So cocoa and tomatoes.

First, I did not ship myself very much in the way of baking supplies. Chris was less than helpful as he just said, "What do you need?" And I would say, "Well what type of baking soda do they have?" And it went downhill from there. Very difficult to explain to a non-baker. So at Gemoss, with the help of Jenn Richards, I found this. Cocoa. This will be going into my Latvian/English baking list.
Now I am a person who loves Fry's cocoa. It makes excellent cocoa, brownies, fudge pudding, tortes and cakes. I buy a lot of Fry's cocoa. But I did not ship any. Because I thought, in my ethnocentric Canadian way, that if it is good enough for the Queen, it would be everywhere. Sadly, this is not so. 

However, I opened up this cocoa and had a sniff and it smelled right. And I made my first cup of cocoa since I have been in Latvia. The large crystals their regular sugar has doesn't matter when you are making cocoa since they melt during heating. The cocoa was rich, smooth, chocolaty with a nice nutty after taste that I can really see enhancing anything with nuts in it. It was delicious. Cocoa in Latvia is good to go!

Sadly, tomatoes in Latvia are not. In the summer, when we were here finding our place to live (more about that another time) tomatoes were succulent, perfectly ripe and flavourful.

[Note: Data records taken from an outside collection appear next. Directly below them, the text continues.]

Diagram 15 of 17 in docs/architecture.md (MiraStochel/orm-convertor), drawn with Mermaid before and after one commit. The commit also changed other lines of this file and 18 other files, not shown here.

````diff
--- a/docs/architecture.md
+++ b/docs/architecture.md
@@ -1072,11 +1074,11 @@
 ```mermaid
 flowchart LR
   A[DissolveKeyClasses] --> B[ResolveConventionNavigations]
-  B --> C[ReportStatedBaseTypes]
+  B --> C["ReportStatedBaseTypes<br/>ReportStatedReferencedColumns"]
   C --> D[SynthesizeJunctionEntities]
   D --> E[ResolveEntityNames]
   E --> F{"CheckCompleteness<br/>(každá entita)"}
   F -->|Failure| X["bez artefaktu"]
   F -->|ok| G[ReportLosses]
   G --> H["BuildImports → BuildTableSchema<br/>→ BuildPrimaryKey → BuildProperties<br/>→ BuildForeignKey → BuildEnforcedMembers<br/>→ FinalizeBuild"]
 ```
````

Not in November. And yes, I am spoiled. I know this. In Canada, during the cold winter months, we have hothouse English cucumbers and tomatoes, grown in either Canada or Mexico. On the vine tomatoes can be left on the counter to ripen, which is what I do in Canada. Thinking the same trick would work here, I have now bought tomatoes on the vine twice, to let them ripen on the counter.

An epic fail. This is after two days. And they were as hard as rocks. Canned tomatoes during the winter from now on. Lesson learned.

Thursday, November 22, 2018

Grocery Shopping Part II

Honestly until you've lived in another country you don't realise how much you take things for granted. I know in a few months everything will just flow- I'll know all the little tips and tricks for navigating in the grocery store, where to go and when for specialty items etc., etc. But right now if it wasn't for the kindness of the community I'd still be scratching my head, muddling my way through not even knowing where the stores are let alone how to shop there.My haul of soft light and brown sugar from Gemoss though I am going to try using Demerara sugar I got from Rimi (which I think is an Estonian grocery chain store. I've been told Tops is the Latvian grocery chain store) in the butter tarts. White sugar here has much larger crystals than I am used to as well. More mixing perhaps might take care of it? 
Promo was awesome with a lot of items for making Asian and Mexican food many if them labelled in English or easily identifiable. They had huge boxes of spices. And when I say huge I mean this:
So I succumbed and bought a few. We'll be eating a lot of curry and having ginger cookies for many years to come.

In the meantime, went to a store called Avokado and got the spices above. They will be bringing in cornstarch and corn syrup in the next few weeks so I may actually be able to make gingerbread cookies and cheesecake. In the meantime I need to create an English Latvian list so I know what to look for since Google translate is not working!
Document, document, document!

Utena, Lithuania

Everywhere you go in Latvia and Lithuania, you are surrounded by the dead. Cemeteries are everywhere and people go the cemetery every week t...